“Dysto-what?”, you may well ask. But you’ve probably heard of a utopia, an imagined place or state of things in which everything is perfect. Well, a dystopia is just a utopia with a flaw. Writers often use this in order to highlight a fault in society or to suggest what could happen in the future if things continue as they are, making for a fascinating read! Below are 5 of my favourite dystopian novels that will change the way you think about our society. (Yes, it really is that dramatic).
1. The Handmaid’s Tale by Margaret Atwood
Despite having analysed this book to death for my A Level English coursework, I would read it again without hesitation. In Atwood’s dystopian future, the USA has been replaced by a totalitarian state in which fertility rates have fallen so low that reproduction now has to be provided as a service by the handmaids.

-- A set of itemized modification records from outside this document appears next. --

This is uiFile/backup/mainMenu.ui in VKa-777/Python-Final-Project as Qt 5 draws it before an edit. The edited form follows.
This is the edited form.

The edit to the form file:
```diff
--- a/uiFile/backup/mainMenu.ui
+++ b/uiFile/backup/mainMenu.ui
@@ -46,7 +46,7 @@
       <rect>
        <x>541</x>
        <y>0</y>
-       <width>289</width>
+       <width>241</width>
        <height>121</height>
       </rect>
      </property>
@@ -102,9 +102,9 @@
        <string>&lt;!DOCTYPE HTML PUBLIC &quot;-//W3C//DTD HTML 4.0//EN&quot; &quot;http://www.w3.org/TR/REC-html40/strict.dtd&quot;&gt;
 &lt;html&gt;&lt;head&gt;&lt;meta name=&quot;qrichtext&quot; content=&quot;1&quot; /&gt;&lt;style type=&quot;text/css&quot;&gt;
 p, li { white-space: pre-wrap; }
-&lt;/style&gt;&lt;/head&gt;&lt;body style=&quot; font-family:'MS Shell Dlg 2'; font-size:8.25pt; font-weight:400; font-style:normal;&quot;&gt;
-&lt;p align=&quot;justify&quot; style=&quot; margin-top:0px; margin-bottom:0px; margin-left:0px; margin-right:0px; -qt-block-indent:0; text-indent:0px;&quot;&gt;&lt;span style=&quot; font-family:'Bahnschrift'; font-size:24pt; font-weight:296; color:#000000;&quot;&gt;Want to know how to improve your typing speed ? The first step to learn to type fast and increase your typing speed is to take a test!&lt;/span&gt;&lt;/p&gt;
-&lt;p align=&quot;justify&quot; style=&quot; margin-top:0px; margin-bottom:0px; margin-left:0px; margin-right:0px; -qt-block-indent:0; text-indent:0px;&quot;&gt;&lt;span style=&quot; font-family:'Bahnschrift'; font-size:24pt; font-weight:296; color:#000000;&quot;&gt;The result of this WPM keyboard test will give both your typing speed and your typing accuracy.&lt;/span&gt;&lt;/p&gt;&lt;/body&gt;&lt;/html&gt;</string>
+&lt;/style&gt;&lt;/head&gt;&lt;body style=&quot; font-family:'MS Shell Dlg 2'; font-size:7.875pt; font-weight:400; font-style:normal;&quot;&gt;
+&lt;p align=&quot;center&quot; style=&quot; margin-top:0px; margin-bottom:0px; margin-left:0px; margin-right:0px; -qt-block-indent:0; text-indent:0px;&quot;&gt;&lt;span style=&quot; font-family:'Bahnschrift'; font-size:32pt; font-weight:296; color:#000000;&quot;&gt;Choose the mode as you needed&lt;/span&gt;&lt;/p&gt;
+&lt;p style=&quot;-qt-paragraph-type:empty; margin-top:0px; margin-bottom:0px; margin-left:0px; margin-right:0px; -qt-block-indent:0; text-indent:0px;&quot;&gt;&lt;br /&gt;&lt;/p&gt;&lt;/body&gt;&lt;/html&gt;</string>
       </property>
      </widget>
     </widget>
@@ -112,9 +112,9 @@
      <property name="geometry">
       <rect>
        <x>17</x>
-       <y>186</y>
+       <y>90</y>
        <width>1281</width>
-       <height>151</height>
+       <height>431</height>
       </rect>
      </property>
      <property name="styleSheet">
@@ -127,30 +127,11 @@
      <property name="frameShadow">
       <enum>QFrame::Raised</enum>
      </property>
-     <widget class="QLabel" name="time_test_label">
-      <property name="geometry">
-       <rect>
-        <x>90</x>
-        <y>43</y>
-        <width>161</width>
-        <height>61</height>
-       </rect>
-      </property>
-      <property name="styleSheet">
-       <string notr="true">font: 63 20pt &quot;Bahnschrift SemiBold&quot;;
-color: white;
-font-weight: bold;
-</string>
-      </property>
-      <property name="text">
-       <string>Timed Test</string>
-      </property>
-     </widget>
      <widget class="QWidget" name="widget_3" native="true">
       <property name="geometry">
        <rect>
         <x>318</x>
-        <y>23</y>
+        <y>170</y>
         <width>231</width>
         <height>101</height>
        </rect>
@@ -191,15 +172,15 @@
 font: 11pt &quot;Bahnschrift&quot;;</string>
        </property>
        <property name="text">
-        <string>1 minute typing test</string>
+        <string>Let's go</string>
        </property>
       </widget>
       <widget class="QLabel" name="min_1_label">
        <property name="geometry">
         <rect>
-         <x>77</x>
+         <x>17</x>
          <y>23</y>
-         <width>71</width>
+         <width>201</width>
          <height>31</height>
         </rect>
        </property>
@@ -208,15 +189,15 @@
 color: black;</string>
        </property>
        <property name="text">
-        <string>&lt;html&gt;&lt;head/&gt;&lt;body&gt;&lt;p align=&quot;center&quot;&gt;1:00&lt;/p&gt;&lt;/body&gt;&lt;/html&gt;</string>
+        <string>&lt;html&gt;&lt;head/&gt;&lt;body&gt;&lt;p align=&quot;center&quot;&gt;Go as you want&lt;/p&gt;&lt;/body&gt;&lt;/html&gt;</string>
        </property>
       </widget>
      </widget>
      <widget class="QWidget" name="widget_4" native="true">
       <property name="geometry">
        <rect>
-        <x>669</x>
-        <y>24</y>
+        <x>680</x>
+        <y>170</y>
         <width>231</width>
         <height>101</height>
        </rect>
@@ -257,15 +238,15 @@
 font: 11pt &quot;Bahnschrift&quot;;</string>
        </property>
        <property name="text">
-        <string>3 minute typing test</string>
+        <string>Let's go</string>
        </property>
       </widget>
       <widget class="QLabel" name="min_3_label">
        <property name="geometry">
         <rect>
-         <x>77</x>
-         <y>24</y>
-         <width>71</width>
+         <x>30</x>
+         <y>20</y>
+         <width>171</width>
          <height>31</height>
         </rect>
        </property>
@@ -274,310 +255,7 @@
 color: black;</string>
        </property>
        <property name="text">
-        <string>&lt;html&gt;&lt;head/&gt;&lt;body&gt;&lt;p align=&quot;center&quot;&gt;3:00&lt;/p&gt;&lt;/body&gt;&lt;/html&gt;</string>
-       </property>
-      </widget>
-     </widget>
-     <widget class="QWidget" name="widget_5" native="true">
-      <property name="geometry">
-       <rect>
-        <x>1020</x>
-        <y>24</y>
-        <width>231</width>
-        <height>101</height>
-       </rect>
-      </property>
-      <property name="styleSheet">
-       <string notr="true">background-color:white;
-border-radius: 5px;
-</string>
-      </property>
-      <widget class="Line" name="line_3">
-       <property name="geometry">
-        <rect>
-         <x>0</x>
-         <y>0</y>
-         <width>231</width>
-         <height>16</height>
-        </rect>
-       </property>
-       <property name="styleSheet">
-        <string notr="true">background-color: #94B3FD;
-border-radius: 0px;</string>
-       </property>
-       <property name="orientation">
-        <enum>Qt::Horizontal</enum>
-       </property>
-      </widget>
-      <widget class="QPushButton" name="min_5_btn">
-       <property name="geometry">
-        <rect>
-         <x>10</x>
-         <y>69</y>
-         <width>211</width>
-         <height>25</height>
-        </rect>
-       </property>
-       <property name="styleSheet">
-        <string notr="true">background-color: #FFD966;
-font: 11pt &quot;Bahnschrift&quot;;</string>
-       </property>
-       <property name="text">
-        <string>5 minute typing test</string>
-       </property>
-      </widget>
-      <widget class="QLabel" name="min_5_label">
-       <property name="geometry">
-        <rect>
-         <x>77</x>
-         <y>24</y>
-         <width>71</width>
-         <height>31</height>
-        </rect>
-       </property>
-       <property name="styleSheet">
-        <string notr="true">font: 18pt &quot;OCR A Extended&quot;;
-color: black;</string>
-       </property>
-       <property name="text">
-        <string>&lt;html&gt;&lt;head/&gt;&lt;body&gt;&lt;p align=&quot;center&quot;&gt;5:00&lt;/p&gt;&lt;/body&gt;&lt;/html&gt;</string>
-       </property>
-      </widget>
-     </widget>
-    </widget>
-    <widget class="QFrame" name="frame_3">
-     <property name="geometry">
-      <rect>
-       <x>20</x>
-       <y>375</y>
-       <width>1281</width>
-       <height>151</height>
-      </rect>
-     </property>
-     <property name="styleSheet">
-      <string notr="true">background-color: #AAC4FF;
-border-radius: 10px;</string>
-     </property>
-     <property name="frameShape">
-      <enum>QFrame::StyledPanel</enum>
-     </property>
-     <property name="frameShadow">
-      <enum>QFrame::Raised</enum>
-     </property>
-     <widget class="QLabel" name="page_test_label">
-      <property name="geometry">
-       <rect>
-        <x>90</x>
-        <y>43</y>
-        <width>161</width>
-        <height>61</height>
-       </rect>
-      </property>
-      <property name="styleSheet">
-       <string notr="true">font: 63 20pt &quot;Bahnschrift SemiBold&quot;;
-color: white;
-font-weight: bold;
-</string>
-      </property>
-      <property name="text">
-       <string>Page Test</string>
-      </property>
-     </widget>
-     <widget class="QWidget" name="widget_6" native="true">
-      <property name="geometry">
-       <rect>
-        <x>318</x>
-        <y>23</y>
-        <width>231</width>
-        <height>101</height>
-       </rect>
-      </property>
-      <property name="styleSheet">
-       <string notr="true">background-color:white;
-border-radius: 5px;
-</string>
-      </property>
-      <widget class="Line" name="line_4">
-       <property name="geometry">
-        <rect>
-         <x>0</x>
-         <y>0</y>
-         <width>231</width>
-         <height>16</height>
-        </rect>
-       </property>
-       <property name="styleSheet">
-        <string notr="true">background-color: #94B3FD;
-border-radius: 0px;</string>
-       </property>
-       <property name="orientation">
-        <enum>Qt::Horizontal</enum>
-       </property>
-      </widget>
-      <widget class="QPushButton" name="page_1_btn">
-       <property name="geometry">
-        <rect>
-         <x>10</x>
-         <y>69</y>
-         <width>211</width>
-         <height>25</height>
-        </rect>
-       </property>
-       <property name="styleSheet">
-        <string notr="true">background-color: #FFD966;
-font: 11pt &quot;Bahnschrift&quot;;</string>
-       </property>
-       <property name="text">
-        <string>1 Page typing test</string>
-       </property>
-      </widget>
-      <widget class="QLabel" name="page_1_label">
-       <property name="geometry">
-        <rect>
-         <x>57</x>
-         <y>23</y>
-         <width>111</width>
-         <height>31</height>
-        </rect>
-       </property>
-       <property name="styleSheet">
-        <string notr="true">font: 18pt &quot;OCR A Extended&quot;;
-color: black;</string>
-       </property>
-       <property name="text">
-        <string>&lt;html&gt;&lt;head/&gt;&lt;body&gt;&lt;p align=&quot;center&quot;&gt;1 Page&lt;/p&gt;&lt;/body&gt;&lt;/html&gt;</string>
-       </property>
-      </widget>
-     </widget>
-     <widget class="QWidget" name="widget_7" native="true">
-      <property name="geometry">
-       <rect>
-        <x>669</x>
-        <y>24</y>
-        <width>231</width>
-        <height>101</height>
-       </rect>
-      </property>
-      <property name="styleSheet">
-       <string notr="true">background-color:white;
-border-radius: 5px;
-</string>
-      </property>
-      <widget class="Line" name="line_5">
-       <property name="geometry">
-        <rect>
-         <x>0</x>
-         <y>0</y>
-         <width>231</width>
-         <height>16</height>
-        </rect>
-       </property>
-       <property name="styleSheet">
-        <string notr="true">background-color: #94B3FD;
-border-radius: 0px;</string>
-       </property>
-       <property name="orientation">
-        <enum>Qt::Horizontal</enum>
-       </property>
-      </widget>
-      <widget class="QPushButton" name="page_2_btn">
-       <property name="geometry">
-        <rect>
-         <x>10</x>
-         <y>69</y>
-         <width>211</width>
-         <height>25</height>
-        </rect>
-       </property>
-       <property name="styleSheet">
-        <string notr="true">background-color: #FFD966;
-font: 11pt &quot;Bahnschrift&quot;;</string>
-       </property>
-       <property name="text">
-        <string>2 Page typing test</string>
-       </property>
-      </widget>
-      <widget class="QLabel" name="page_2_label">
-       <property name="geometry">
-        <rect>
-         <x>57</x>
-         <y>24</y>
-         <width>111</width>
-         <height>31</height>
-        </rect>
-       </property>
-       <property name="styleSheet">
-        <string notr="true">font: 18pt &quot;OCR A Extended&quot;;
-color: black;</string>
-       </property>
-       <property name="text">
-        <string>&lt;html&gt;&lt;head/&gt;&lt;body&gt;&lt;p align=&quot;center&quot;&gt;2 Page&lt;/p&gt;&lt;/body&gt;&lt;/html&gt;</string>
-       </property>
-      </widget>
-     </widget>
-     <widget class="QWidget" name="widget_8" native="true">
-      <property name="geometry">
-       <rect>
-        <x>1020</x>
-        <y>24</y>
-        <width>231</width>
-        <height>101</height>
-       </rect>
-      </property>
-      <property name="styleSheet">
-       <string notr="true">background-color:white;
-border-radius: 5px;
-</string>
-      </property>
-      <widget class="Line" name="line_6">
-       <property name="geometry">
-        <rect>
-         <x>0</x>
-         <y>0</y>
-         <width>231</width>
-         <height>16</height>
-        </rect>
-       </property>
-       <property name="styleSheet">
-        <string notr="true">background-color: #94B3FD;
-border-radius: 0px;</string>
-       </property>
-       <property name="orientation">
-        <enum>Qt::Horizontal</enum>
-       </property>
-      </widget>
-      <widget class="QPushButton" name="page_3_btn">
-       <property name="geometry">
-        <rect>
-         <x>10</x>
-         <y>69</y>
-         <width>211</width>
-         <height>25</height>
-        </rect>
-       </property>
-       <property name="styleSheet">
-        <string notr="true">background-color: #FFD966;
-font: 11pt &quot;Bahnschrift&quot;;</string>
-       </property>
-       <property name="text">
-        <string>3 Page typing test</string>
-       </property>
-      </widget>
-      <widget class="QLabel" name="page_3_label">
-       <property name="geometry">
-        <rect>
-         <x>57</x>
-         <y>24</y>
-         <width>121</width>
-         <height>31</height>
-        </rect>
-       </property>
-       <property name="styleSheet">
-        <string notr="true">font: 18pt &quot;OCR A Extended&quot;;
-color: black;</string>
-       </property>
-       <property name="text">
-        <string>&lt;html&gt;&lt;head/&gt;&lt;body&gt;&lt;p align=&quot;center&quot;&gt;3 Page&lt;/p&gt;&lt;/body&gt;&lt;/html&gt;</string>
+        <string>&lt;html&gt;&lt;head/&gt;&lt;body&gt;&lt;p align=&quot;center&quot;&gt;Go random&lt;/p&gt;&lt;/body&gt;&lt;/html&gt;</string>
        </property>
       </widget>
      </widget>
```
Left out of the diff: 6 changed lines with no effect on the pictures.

We find out that the problems initially arose in a society very much like our own, where porn was widely available and pollution was causing fertility rates to drop. I think this is why the novel is so frightening; the dystopian society is so familiar to us that we start to imagine that the government could actually have to turn to something like this in the future. It may seem far-fetched, but I challenge you not to draw disturbing parallels as you read. What’s more, the majority of the seemingly fictional measures and practices described in the novel, have actually been taken straight out of the history books.

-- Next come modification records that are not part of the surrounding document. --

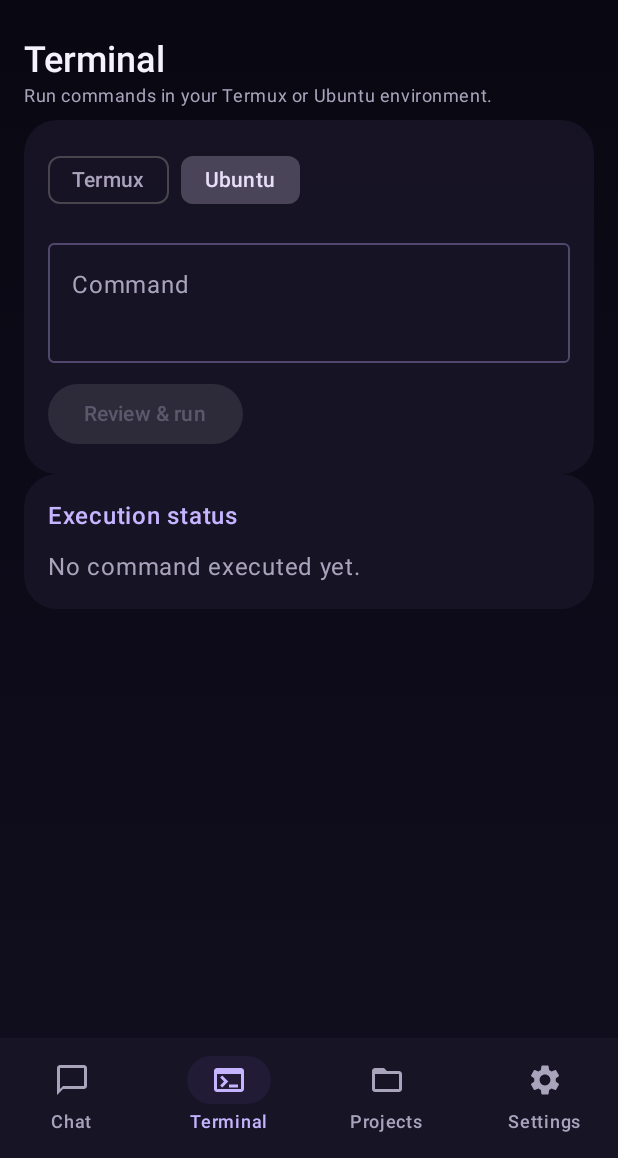
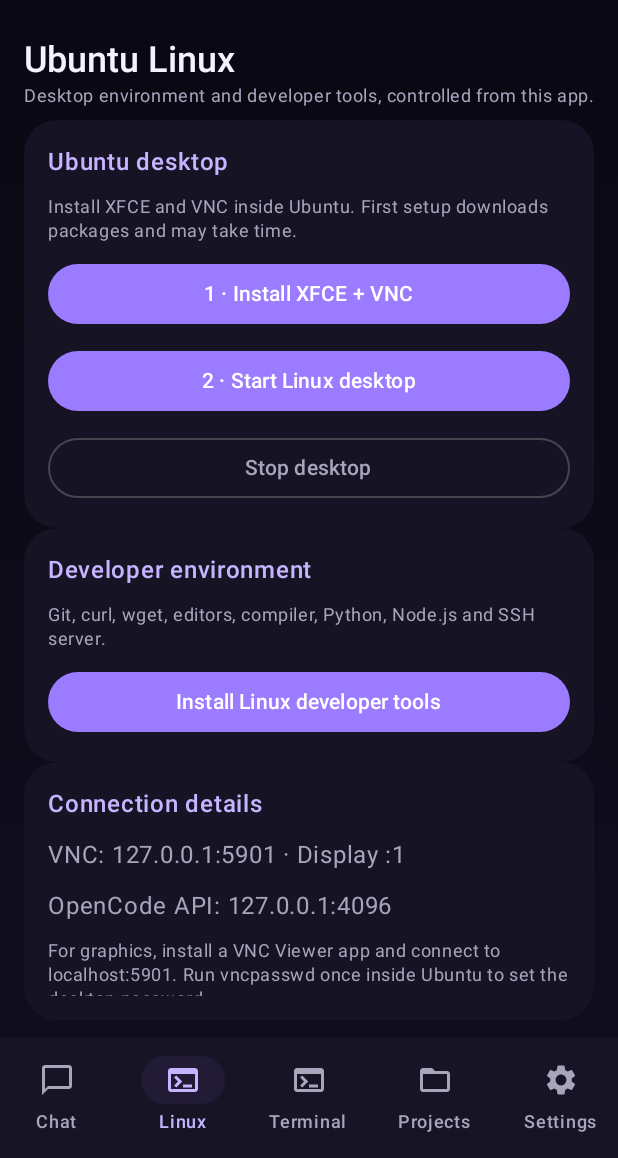
Before and after one commit to padhiyarparesh777-oss/Tittu-AI-Command-Center, an Android app built with Jetpack Compose: the screen it shows after launch (MainActivity), item 2 of the bottom bar chosen, on a phone screen of 412 x 824 dp, the part 78-1236 px from its top. Run offline under Robolectric (Android 15) with nearby library versions, the phone set to English and light mode, and no system bars; network calls fail.

Commit message:
Add Linux desktop and developer tools control panel

```diff
--- a/app/src/main/java/com/tittu/commandcenter/MainActivity.kt
+++ b/app/src/main/java/com/tittu/commandcenter/MainActivity.kt
@@ -68,7 +68,7 @@ class MainActivity : ComponentActivity() {
 }
 
 private enum class AppTab(val title: String) {
-    CHAT("Chat"), TERMINAL("Terminal"), PROJECTS("Projects"), SETTINGS("Settings")
+    CHAT("Chat"), LINUX("Linux"), TERMINAL("Terminal"), PROJECTS("Projects"), SETTINGS("Settings")
 }
 
 private data class ChatLine(val text: String, val fromUser: Boolean)
@@ -145,6 +145,7 @@ private fun CommandCenterApp(onRequestTermuxPermission: () -> Unit) {
                 AppTab.entries.forEach { tab ->
                     val icon = when (tab) {
                         AppTab.CHAT -> Icons.Default.ChatBubbleOutline
+                        AppTab.LINUX -> Icons.Default.Terminal
                         AppTab.TERMINAL -> Icons.Default.Terminal
                         AppTab.PROJECTS -> Icons.Default.FolderOpen
                         AppTab.SETTINGS -> Icons.Default.Settings
@@ -269,6 +270,40 @@ private fun CommandCenterApp(onRequestTermuxPermission: () -> Unit) {
                         }, enabled = !busy) { Text("＋ New session", color = Lavender) }
                     }
                 }
+                AppTab.LINUX -> {
+                    SectionHeading("Ubuntu Linux", "Desktop environment and developer tools, controlled from this app.")
+                    GlassPanel(Modifier.fillMaxWidth()) {
+                        Text("Ubuntu desktop", color = Lavender, fontWeight = FontWeight.SemiBold)
+                        Text("Install XFCE and VNC inside Ubuntu. First setup downloads packages and may take time.", color = Muted, style = MaterialTheme.typography.bodySmall)
+                        Button(onClick = {
+                            if (!TermuxBridge.isTermuxInstalled(context)) output = "Install Termux first."
+                            else if (!TermuxBridge.hasPermission(context)) onRequestTermuxPermission()
+                            else TermuxBridge.setupUbuntuDesktop(context).onSuccess { output = "Ubuntu desktop setup started in background." }.onFailure { output = "Setup could not start: ${it.message}" }
+                        }, modifier = Modifier.fillMaxWidth()) { Text("1 · Install XFCE + VNC") }
+                        Button(onClick = {
+                            if (!TermuxBridge.hasPermission(context)) onRequestTermuxPermission()
+                            else TermuxBridge.startUbuntuDesktop(context).onSuccess { output = "VNC start requested. Connect VNC Viewer to 127.0.0.1:5901." }.onFailure { output = "Could not start desktop: ${it.message}" }
+                        }, modifier = Modifier.fillMaxWidth()) { Text("2 · Start Linux desktop") }
+                        OutlinedButton(onClick = {
+                            TermuxBridge.stopUbuntuDesktop(context).onSuccess { output = "VNC stop requested." }.onFailure { output = "Could not stop desktop: ${it.message}" }
+                        }, modifier = Modifier.fillMaxWidth()) { Text("Stop desktop") }
+                    }
+                    GlassPanel(Modifier.fillMaxWidth()) {
+                        Text("Developer environment", color = Lavender, fontWeight = FontWeight.SemiBold)
+                        Text("Git, curl, wget, editors, compiler, Python, Node.js and SSH server.", color = Muted, style = MaterialTheme.typography.bodySmall)
+                        Button(onClick = {
+                            if (!TermuxBridge.hasPermission(context)) onRequestTermuxPermission()
+                            else TermuxBridge.installDeveloperTools(context).onSuccess { output = "Developer tools installation started in Ubuntu background." }.onFailure { output = "Could not start install: ${it.message}" }
+                        }, modifier = Modifier.fillMaxWidth()) { Text("Install Linux developer tools") }
+                    }
+                    GlassPanel(Modifier.fillMaxWidth()) {
+                        Text("Connection details", color = Lavender, fontWeight = FontWeight.SemiBold)
+                        Text("VNC: 127.0.0.1:5901 · Display :1", color = Muted)
+                        Text("OpenCode API: 127.0.0.1:4096", color = Muted)
+                        Text("For graphics, install a VNC Viewer app and connect to localhost:5901. Run vncpasswd once inside Ubuntu to set the desktop password.", color = Muted, style = MaterialTheme.typography.bodySmall)
+                    }
+                    GlassPanel(Modifier.fillMaxWidth()) { Text("Activity", color = Lavender, fontWeight = FontWeight.SemiBold); Text(output, color = Muted) }
+                }
                 AppTab.TERMINAL -> {
                     SectionHeading("Terminal", "Run commands in your Termux or Ubuntu environment.")
                     GlassPanel(Modifier.fillMaxWidth()) {
```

2. 1984 by George Orwell
Have you ever wondered why we say “Big Brother is watching you”? How about “Room 101”? Orwell’s influential masterpiece will leave you questioning what it is to be human. Written in 1948, this novel is often seen as a prediction of what the western world would be like by 1984. While the prophecy hasn’t proved to be entirely accurate, let’s just say that you’ll probably notice some alarming similarities to our society today. For example, today’s increasingly topical issue of constant surveillance, whether it be through CCTV or the internet, plays a huge part in the Party’s (the government in 1984) state control. As well as this, Orwell also shows us the potentially dangerous consequences of ever-advancing technology and the problems associated with having a privileged social elite (a group Orwell names the Inner Party). Perhaps we should rename it 2048 and just wait and see…?
3. Fahrenheit 451 by Ray Bradbury
This novel will probably scare you, especially if you’re like me and are a bit of a book-worm. The main character, Guy Montag, is a fireman. Nothing new or alarming there. Perhaps not, until you realise that his job isn’t to stop fires, but to start them. Bradbury offers us the view of a future in which society has become so reliant on technology, that books are thought to be the source of all unhappiness and must therefore be destroyed. Not only must the books themselves be burned, but any house that is thought to contain a book must be set alight by the firemen. To a generation that is becoming increasingly technology and social media-orientated, the idea feels just a little too close to home. Not only this, but (as in the majority of dystopian fiction) the government is all-powerful and all-controlling. If you’re anything like me, then this will probably get you thinking about our own political system and the frightening possibility of Bradbury’s future actually coming true. “Surely not?” I hear you cry. Well, just remember what happened when the Nazis decided that they weren’t too keen on people reading certain books…
4. Animal Farm by George Orwell
While the talking animals may initially seem a bit too bizarre and unbelievable, as soon as you start to read Animal Farm as an allegory for the Russian Revolution and the emergence of communism in the Soviet Union, things start to get a little more realistic and the ridiculousness of the situation only adds to the effect. If you don’t know anything about the Russian Revolution, then that’s fine (I certainly didn’t when I read it). This book is a great read nonetheless and you’ll pick up the history (albeit in animal form) as you go. As long as you’ve heard of Stalin, you should be fine…
5. Brave New World by Aldous Huxley
This novel is similar to 1984 in that it too deals with the potential dangers of technological progress. People take drugs when they feel sad and can ‘have’ someone whenever they fancy it. In fact, having sex whenever and with whoever is openly encouraged and is seen as normal. The ideas of the World State in Huxley’s dystopian society may at first seem fairly outrageous, but you’ll probably start to realise that they’re just an extreme version of today’s economic values. Essentially, these values are based on the assumption that happiness is achieved when an individual satisfies their needs and that the success of a society is measured by economic growth and development. Basically, the novel questions the concept of consumerism. Like in The Handmaid’s Tale, Huxley explores the role of women in the reproductive process. Only this time, ovaries are removed and babies are grown in bottles. Sounds like a bad sci-fi movie? Potentially but, as with most dystopian fiction, Brave New World is written in such a way that the events come across as actually quite conceivable (no pun intended).
Hopefully I haven’t put you off dystopian literature for good! The above books are still excellent reads without any deep and meaningful analysis, but I do genuinely think that I’ve taken so much away from them just by being vaguely aware of the author’s intentions!